By Michael Wilson
Fellow liberal arts institution Sweet Briar College announced on March 3, 2015 that it would be closing permanently after the spring semester for financial reasons.
Located in Amherst County, Virginia, Sweet Briar College is a women’s liberal arts institution that was established in 1901. Despite the school’s long history, it was facing problems with finances and enrollment. The school had only 700 students and was giving out discount rates on tuition to attract students. An article in The Washington Post reported that discount rates were as high as 60 percent. The school was also not able to function on its $84 million endowment. The board of directors decided that its only option was to close the school.
Virginia Wesleyan College administration expressed their sympathies for Sweet Briar.
“We have responded with enormous sadness,” said Virginia Wesleyan President Dr. William Greer. “One of the things that makes Virginia such a good place to live is our so many wonderful higher education institutions. When we lose one, it’s like losing a member of the family.”
Colleges and universities throughout the country have reached out to Sweet Briar and offered enrollment for their students. Hollins University and Mary Baldwin College, two women’s institutions in Virginia, will be taking in a large number of Sweet Briar students. A number of coed institutions have reached out as well, including Virginia Wesleyan.
It has not been confirmed that any Sweet Briar students will be transferring to Virginia Wesleyan, but a couple of students have expressed interest.
“We are currently working with several young ladies from Sweet Briar and [. . .] have just admitted one of their young ladies to our campus and will see if she ultimately enrolls,” said Dean of Admissions Nelson Davis.
Sweet Briar students who decide to transfer to Virginia Wesleyan might need to make some adjustments.
“In our case, there are two very big distinctions with VWC verses Sweet Briar. One is that we’re coeducational. So being around guys will be a difference,” said Davis. “Another is Hampton Roads verses Amherst, Virginia. They’re a very rural community. We’re a very urban community.”
Although there are some differences between the two institutions, they both share the distinctions of being a small liberal arts college.
“On the positive side, they’re small and we’re small, so there’s a connection there. They’re a liberal arts college and we’re a liberal arts college, so that’s another connection,”said Vice President of Student Affairs and Dean of Enrollment Services David Buckingham. “I think the folks who have made applications are from the area, so that will ease the transition. They’re accustomed to having good faculty and they’ll get that here as well. I think it will be a win-win for everyone.”
Both women’s and liberal arts colleges have faced difficulties with enrollment and finances in the past few years. A number of all women institutions have either shut down or switched to coed. Randolph College, formerly Randolph-Macon Woman’s College, went from being all women to coed in 2007.

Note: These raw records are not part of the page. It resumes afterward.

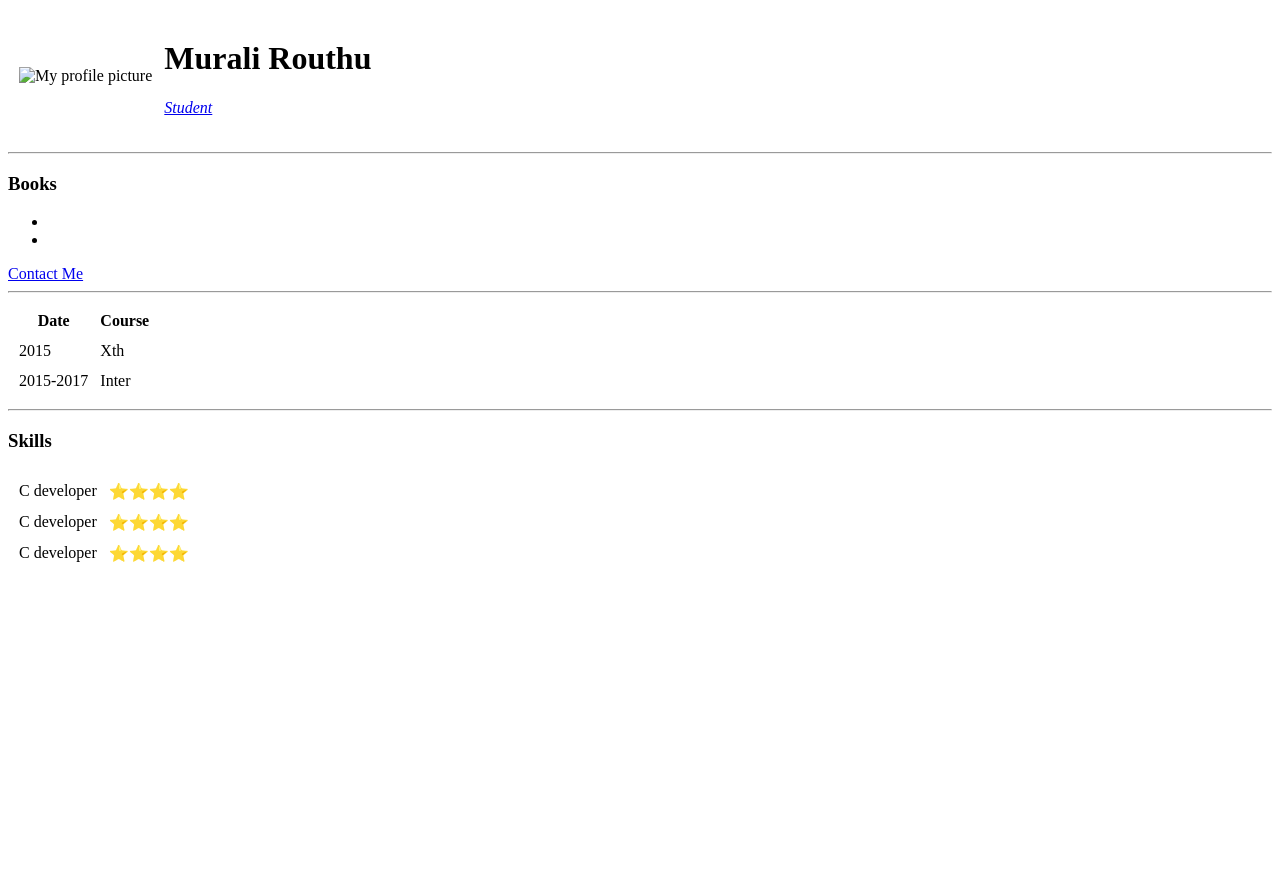
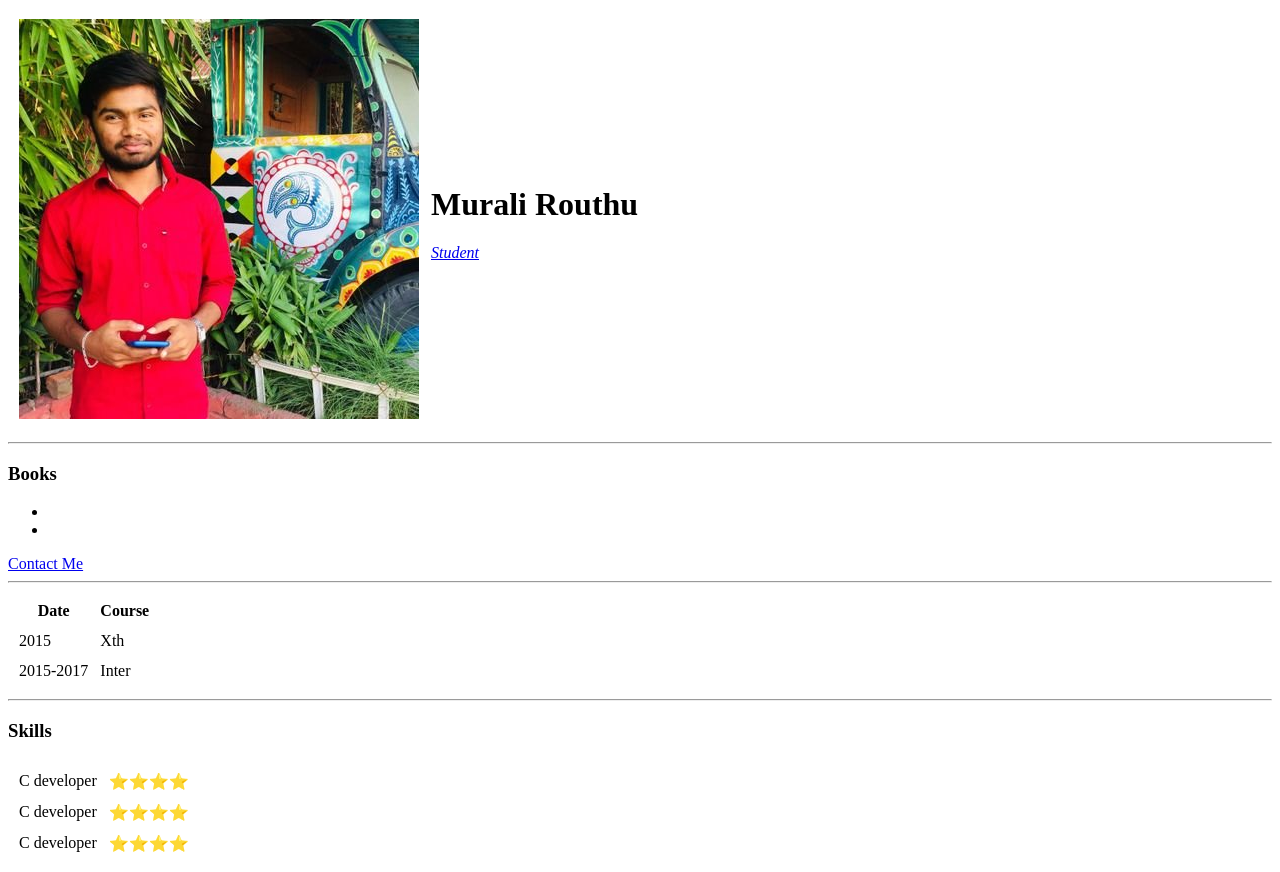
Before and after one commit to muralikrishna18/cv, a plain HTML site: page index.html in a window 1280 px wide. Before the commit the page ends 800 px from the top, so only its background shows below. Drawn offline with Linux system fonts and the light colour scheme.

Commit message:
Update index.html

```diff
--- a/index.html
+++ b/index.html
@@ -9,7 +9,7 @@
 <body>
   <table cellspacing="10">
     <tr>
-      <td><img src="Murali.jpg" alt="My profile picture"></img></td>
+      <td><img src="images/Murali.jpg" alt="My profile picture"></img></td>
       <td>  <h1>Murali Routhu</h1>
         <p><em> <a href="http://www.griet.ac.in/">Student</a></em></p></td>
     </tr>
```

Vice President of Academic Affairs Dr. Timothy O’Rourke believes that Virginia Wesleyan does not need to worry about having the same fate as Sweet Briar.
“We’re literally in a different place. Our enrollment has been going up. A few years ago, we had 1100 students in our day program. We’re now up to 1400 students. We sit in the middle of the 34th largest metropolitan area. We’re the only small, private, liberal arts college in the Hampton Roads. So, as I like to say to people ‘We’re an institution swimming in a sea of opportunity,’ but we have to pay close attention to our finances to become a better institution. We have to be attentive and focused, and we are,” said O’Rourke.
President Greer encouraged Sweet Briar students to come take a look at Virginia Wesleyan.
“We’re here, we’re open for business. We will encourage them to come and look at us. Don’t just say, ‘Oh they’re coed, I don’t want to look at them,’ Come meet our students, meet our faculty. Attempt to get to know something about us and know our culture here. We will do anything that we can do to help make the transition,” said Greer.